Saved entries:
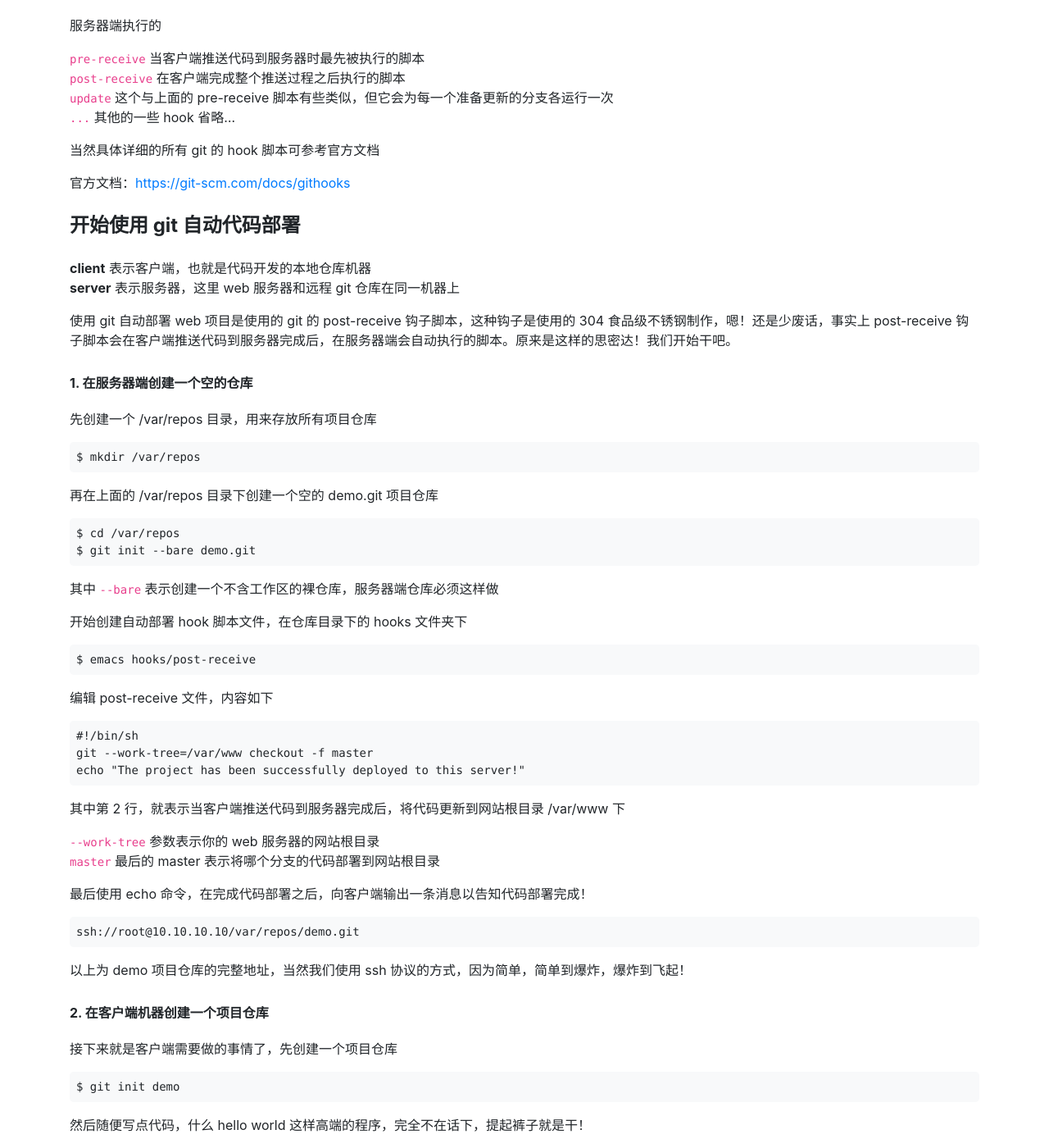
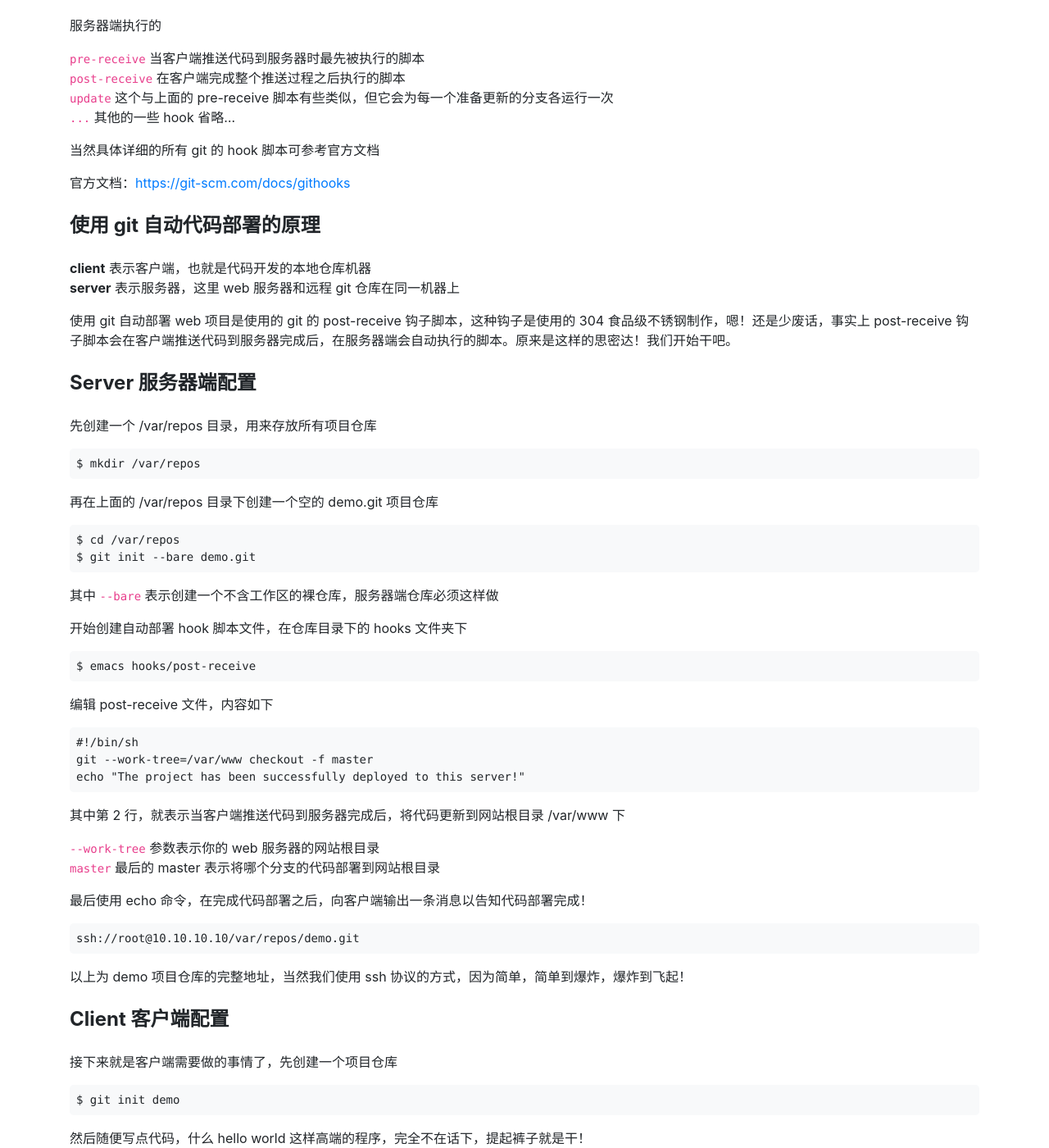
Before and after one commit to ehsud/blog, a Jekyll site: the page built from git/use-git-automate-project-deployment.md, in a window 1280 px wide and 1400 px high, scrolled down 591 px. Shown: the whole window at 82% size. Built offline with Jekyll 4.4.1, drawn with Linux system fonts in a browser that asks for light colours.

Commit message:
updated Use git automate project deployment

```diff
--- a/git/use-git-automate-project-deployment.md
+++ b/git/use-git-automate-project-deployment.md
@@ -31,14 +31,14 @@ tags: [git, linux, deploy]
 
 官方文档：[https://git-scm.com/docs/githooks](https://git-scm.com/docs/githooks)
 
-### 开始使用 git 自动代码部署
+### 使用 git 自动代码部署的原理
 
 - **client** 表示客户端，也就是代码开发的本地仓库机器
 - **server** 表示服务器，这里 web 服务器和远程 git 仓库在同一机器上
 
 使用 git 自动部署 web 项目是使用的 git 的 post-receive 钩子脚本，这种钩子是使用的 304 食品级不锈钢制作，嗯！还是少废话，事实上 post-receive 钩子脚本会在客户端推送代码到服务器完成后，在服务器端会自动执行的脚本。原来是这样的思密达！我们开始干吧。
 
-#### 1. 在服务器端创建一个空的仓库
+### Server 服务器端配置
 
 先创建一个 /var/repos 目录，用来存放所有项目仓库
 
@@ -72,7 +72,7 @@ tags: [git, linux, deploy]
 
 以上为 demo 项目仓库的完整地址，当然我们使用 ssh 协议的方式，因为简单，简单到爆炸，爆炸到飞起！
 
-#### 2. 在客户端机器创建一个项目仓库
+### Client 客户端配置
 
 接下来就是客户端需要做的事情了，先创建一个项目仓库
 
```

--

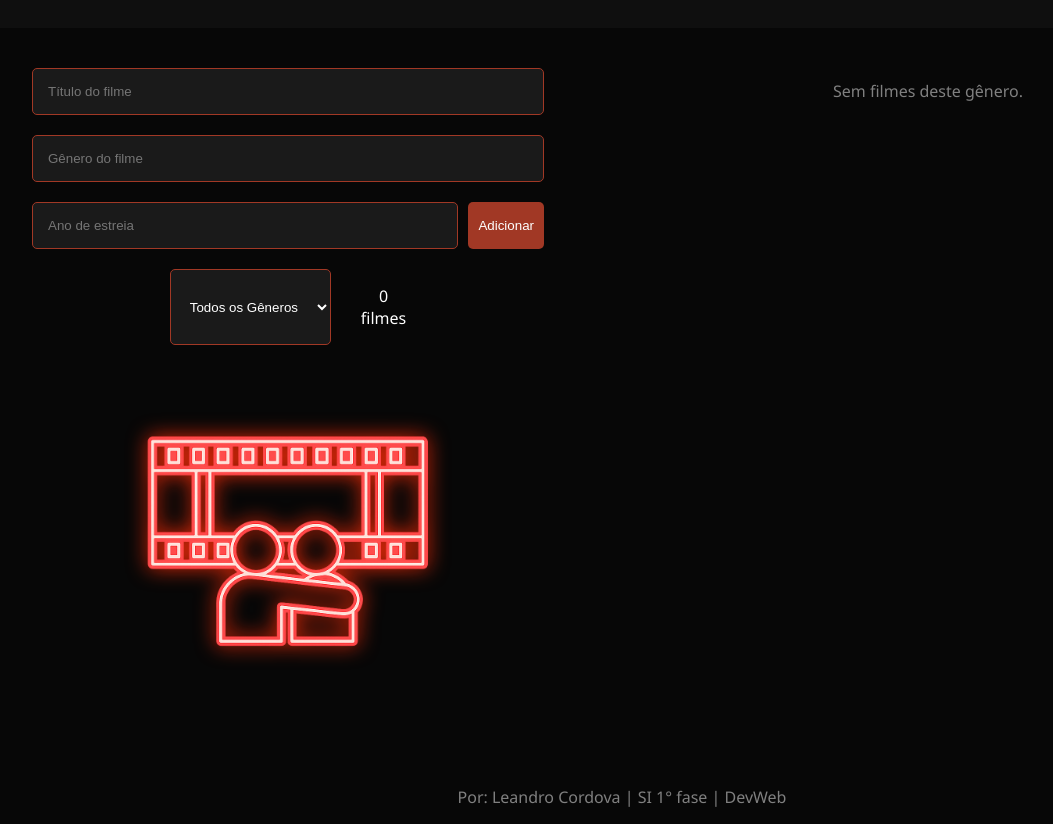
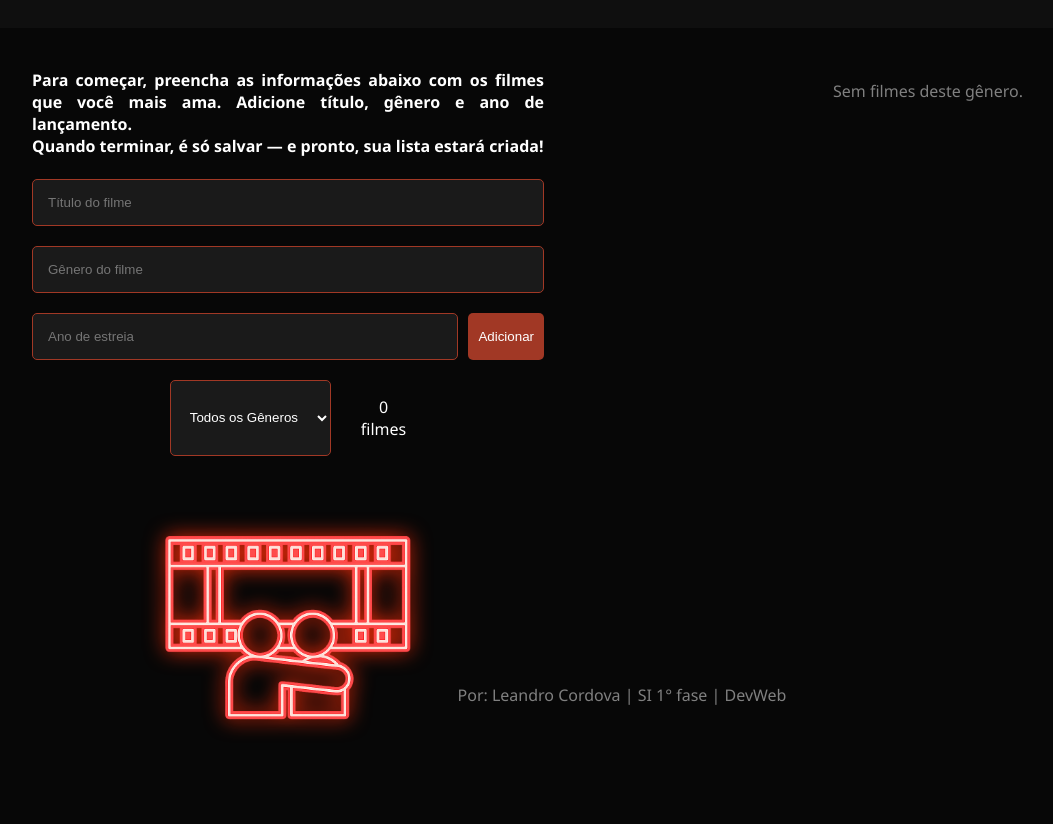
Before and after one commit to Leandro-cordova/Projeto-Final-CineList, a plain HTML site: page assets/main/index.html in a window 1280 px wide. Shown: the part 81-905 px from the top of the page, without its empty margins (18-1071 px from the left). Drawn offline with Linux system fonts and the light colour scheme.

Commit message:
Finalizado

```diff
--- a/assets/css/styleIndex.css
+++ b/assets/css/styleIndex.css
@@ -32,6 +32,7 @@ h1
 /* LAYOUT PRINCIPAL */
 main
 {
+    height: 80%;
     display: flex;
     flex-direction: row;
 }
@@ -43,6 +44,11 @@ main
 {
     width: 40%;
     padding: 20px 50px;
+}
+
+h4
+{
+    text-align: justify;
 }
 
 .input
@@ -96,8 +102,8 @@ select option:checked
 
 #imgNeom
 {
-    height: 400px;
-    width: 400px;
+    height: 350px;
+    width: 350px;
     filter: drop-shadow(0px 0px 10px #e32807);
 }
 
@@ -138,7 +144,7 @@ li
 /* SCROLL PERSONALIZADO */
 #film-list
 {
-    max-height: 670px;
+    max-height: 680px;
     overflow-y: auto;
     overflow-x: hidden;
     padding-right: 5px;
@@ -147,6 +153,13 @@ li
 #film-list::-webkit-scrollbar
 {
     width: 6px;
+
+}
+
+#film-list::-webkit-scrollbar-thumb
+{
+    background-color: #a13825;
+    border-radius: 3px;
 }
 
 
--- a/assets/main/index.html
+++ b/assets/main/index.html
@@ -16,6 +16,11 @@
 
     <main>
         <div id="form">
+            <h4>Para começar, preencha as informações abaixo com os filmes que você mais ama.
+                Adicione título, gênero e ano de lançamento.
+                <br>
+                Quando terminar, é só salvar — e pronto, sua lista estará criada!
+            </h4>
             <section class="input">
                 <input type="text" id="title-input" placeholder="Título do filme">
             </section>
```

PROMPT: Looking at the entries above, work out how many lines contain "input", then reply with that number and no other words.

RESPONSE TO THIS EXERCISE: 3